For the string "index", search the entries below and copy every line where it appears.

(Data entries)
·····
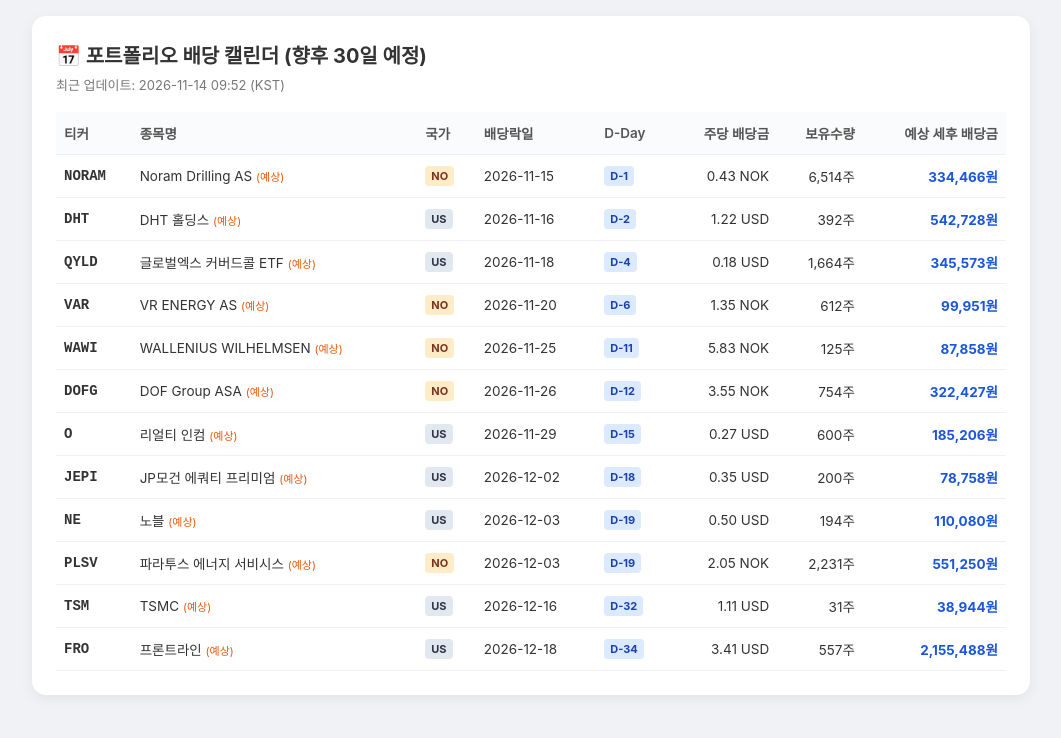
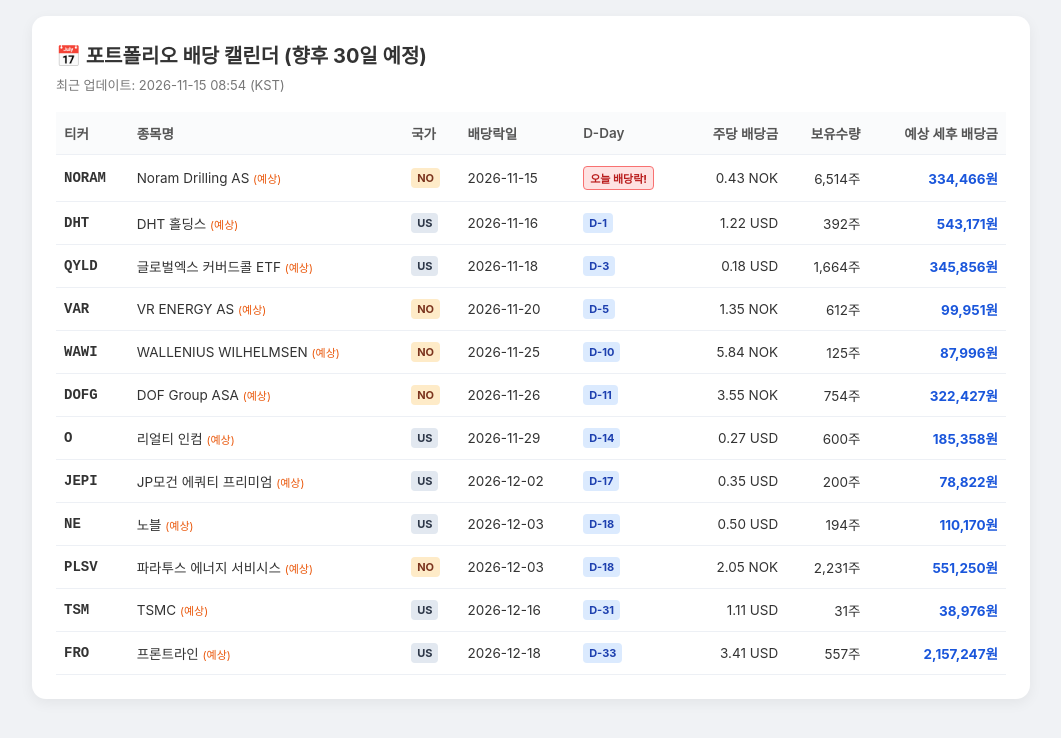
Before and after one commit to shirou1980-hue/portfolio-alert, a plain HTML site: page index.html in a window 1280 px wide. Shown: the whole page, without its empty margins (109-1170 px from the left). Drawn offline with Linux system fonts and the light colour scheme.

Commit message:
Update dividend calendar

```diff
--- a/index.html
+++ b/index.html
@@ -29,7 +29,7 @@
 <body>
     <div class="container">
         <h1>📅 포트폴리오 배당 캘린더 (향후 30일 예정)</h1>
-        <div class="updated">최근 업데이트: 2026-11-14 09:52 (KST)</div>
+        <div class="updated">최근 업데이트: 2026-11-15 08:54 (KST)</div>
         <div class="table-wrap">
             <table>
                 <thead>
@@ -51,7 +51,7 @@
             <td>Noram Drilling AS <span class="tag-est">(예상)</span></td>
             <td><span class="badge no">NO</span></td>
             <td>2026-11-15</td>
-            <td><span class="badge d-future">D-1</span></td>
+            <td><span class="badge today">오늘 배당락!</span></td>
             <td class="num">0.43 NOK</td>
             <td class="num">6,514주</td>
             <td class="num bold">334,466원</td>
@@ -62,10 +62,10 @@
             <td>DHT 홀딩스 <span class="tag-est">(예상)</span></td>
             <td><span class="badge us">US</span></td>
             <td>2026-11-16</td>
-            <td><span class="badge d-future">D-2</span></td>
+            <td><span class="badge d-future">D-1</span></td>
             <td class="num">1.22 USD</td>
             <td class="num">392주</td>
-            <td class="num bold">542,728원</td>
+            <td class="num bold">543,171원</td>
         </tr>
 
         <tr>
@@ -73,10 +73,10 @@
             <td>글로벌엑스 커버드콜 ETF <span class="tag-est">(예상)</span></td>
             <td><span class="badge us">US</span></td>
             <td>2026-11-18</td>
-            <td><span class="badge d-future">D-4</span></td>
+            <td><span class="badge d-future">D-3</span></td>
             <td class="num">0.18 USD</td>
             <td class="num">1,664주</td>
-            <td class="num bold">345,573원</td>
+            <td class="num bold">345,856원</td>
         </tr>
 
         <tr>
@@ -84,7 +84,7 @@
             <td>VR ENERGY AS <span class="tag-est">(예상)</span></td>
             <td><span class="badge no">NO</span></td>
             <td>2026-11-20</td>
-            <td><span class="badge d-future">D-6</span></td>
+            <td><span class="badge d-future">D-5</span></td>
             <td class="num">1.35 NOK</td>
             <td class="num">612주</td>
             <td class="num bold">99,951원</td>
@@ -95,10 +95,10 @@
             <td>WALLENIUS WILHELMSEN <span class="tag-est">(예상)</span></td>
             <td><span class="badge no">NO</span></td>
             <td>2026-11-25</td>
-            <td><span class="badge d-future">D-11</span></td>
-            <td class="num">5.83 NOK</td>
+            <td><span class="badge d-future">D-10</span></td>
+            <td class="num">5.84 NOK</td>
             <td class="num">125주</td>
-            <td class="num bold">87,858원</td>
+            <td class="num bold">87,996원</td>
         </tr>
 
         <tr>
@@ -106,7 +106,7 @@
             <td>DOF Group ASA <span class="tag-est">(예상)</span></td>
             <td><span class="badge no">NO</span></td>
             <td>2026-11-26</td>
-            <td><span class="badge d-future">D-12</span></td>
+            <td><span class="badge d-future">D-11</span></td>
             <td class="num">3.55 NOK</td>
             <td class="num">754주</td>
             <td class="num bold">322,427원</td>
@@ -117,10 +117,10 @@
             <td>리얼티 인컴 <span class="tag-est">(예상)</span></td>
             <td><span class="badge us">US</span></td>
             <td>2026-11-29</td>
-            <td><span class="badge d-future">D-15</span></td>
+            <td><span class="badge d-future">D-14</span></td>
             <td class="num">0.27 USD</td>
             <td class="num">600주</td>
-            <td class="num bold">185,206원</td>
+            <td class="num bold">185,358원</td>
         </tr>
 
         <tr>
@@ -128,10 +128,10 @@
             <td>JP모건 에쿼티 프리미엄 <span class="tag-est">(예상)</span></td>
             <td><span class="badge us">US</span></td>
             <td>2026-12-02</td>
-            <td><span class="badge d-future">D-18</span></td>
+            <td><span class="badge d-future">D-17</span></td>
             <td class="num">0.35 USD</td>
             <td class="num">200주</td>
-            <td class="num bold">78,758원</td>
+            <td class="num bold">78,822원</td>
         </tr>
 
         <tr>
@@ -139,10 +139,10 @@
             <td>노블 <span class="tag-est">(예상)</span></td>
             <td><span class="badge us">US</span></td>
             <td>2026-12-03</td>
-            <td><span class="badge d-future">D-19</span></td>
+            <td><span class="badge d-future">D-18</span></td>
             <td class="num">0.50 USD</td>
             <td class="num">194주</td>
-            <td class="num bold">110,080원</td>
+            <td class="num bold">110,170원</td>
         </tr>
 
         <tr>
@@ -150,7 +150,7 @@
             <td>파라투스 에너지 서비시스 <span class="tag-est">(예상)</span></td>
             <td><span class="badge no">NO</span></td>
             <td>2026-12-03</td>
-            <td><span class="badge d-future">D-19</span></td>
+            <td><span class="badge d-future">D-18</span></td>
             <td class="num">2.05 NOK</td>
             <td class="num">2,231주</td>
             <td class="num bold">551,250원</td>
@@ -161,10 +161,10 @@
             <td>TSMC <span class="tag-est">(예상)</span></td>
             <td><span class="badge us">US</span></td>
             <td>2026-12-16</td>
-            <td><span class="badge d-future">D-32</span></td>
+            <td><span class="badge d-future">D-31</span></td>
             <td class="num">1.11 USD</td>
             <td class="num">31주</td>
-            <td class="num bold">38,944원</td>
+            <td class="num bold">38,976원</td>
         </tr>
 
         <tr>
@@ -172,10 +172,10 @@
             <td>프론트라인 <span class="tag-est">(예상)</span></td>
             <td><span class="badge us">US</span></td>
             <td>2026-12-18</td>
-            <td><span class="badge d-future">D-34</span></td>
+            <td><span class="badge d-future">D-33</span></td>
             <td class="num">3.41 USD</td>
             <td class="num">557주</td>
-            <td class="num bold">2,155,488원</td>
+            <td class="num bold">2,157,247원</td>
         </tr>
 
                 </tbody>
```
·····
▶ _ANSWER AREA_
Before and after one commit to shirou1980-hue/portfolio-alert, a plain HTML site: page index.html in a window 1280 px wide. Shown: the whole page, without its empty margins (109-1170 px from the left). Drawn offline with Linux system fonts and the light colour scheme.
--- a/index.html
+++ b/index.html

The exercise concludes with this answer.